4:00pm - 5:00pm
Room 209 Havemeyer
New York, NY 10027
Bridging an aromatic system at its two most highly separated positions gives rise to an [n]cyclophane in which the aromatic system can be bent to varying degrees over its full length through modification of the bridge. Starting with benzene, one arrives at the [n]paracyclophanes, which have been thoroughly studied.1 Successive C10 annulations of benzene give rise to a series of PAHs (pyrene, peropyrene, teropyrene, etc.) that ultimately grow into narrow graphene nanoribbons.
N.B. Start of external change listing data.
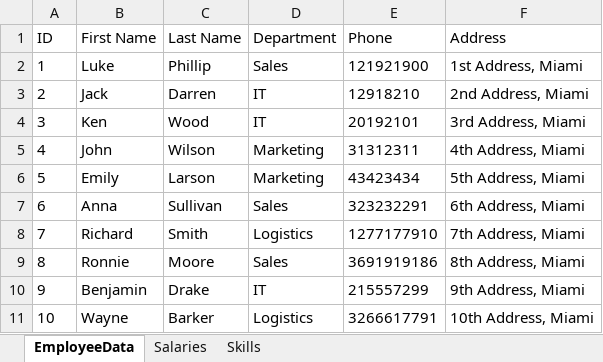
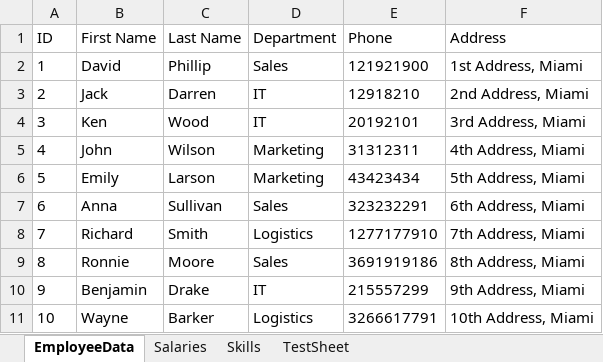
Before and after one commit to khicks01/python-practice, an Excel workbook: ExcelAutomation/MyCompanyStaff.xlsx, sheet EmployeeData, drawn as a sheet; values as stored, in another font and other column widths than the file's, no borders; table styles not drawn; the diff names each change by its address in the sheet, - before the commit and + after, or states it on an @@ line.

```diff
--- a/ExcelAutomation/MyCompanyStaff.xlsx (sheet EmployeeData)
+++ b/ExcelAutomation/MyCompanyStaff.xlsx (sheet EmployeeData)
+sheet tab: TestSheet
-B2 (First Name): Luke
+B2 (First Name): David
```
Also changed, not shown: 4 other files.
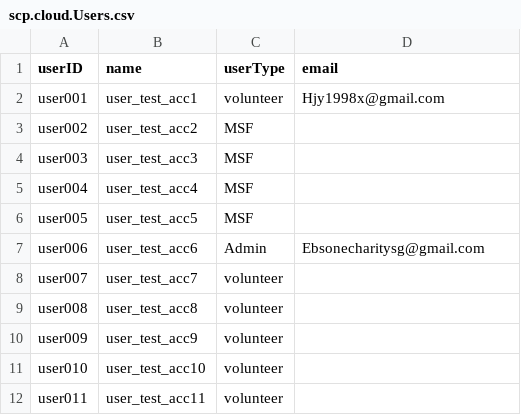
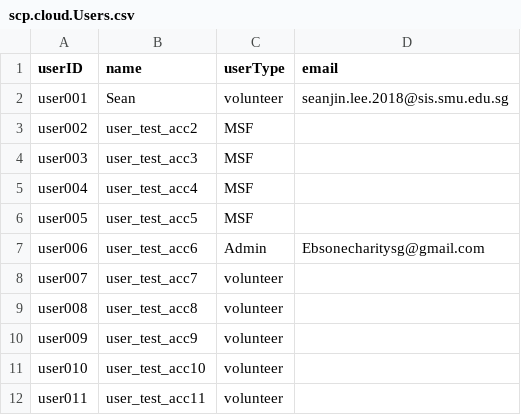
Before and after one commit to gYunTian/EBS-G1T3, a CSV file: db/data/scp.cloud.Users.csv, drawn as a sheet.

```diff
--- a/db/data/scp.cloud.Users.csv
+++ b/db/data/scp.cloud.Users.csv
@@ -1,3 +1,3 @@
 userID;name;userType;email
-user001;user_test_acc1;volunteer;Hjy1998x@gmail.com
+user001;Sean;volunteer;seanjin.lee.2018@sis.smu.edu.sg
 user002;user_test_acc2;MSF;
```
Also changed, not shown: db/data/scp.cloud.Tasks.csv, 1 other file.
Bridging each member of this series give rise to a series of [n]cyclophanes: the [n](2,7)py–‐ renophanes,2 the [n](2,9)pero–‐ pyrenophanes, the [n](2,11)tero–‐ pyrenophanes,3 etc. Each set of cyclophanes offers opportunities to learn about relationships between the chemical / physical properties of the aromatic system and the degree of deformation from planarity. Furthermore, as the aromatic system becomes larger it describes an increasingly large segment of a short armchair single–‐walled carbon nanotube (Vögtle belt).
This lecture will provide details of synthesis, chemistry and properties of the various [n]cyclophanes and the results of work aimed at using them as starting points for the synthesis of [n]cyclophanes with larger/broader PAHs.
Department of Chemistry, Columbia University, Havemeyer Hall, 3000 Broadway, New York, NY 10027, USA | 212-854-2202 | http://chem.columbia.edu/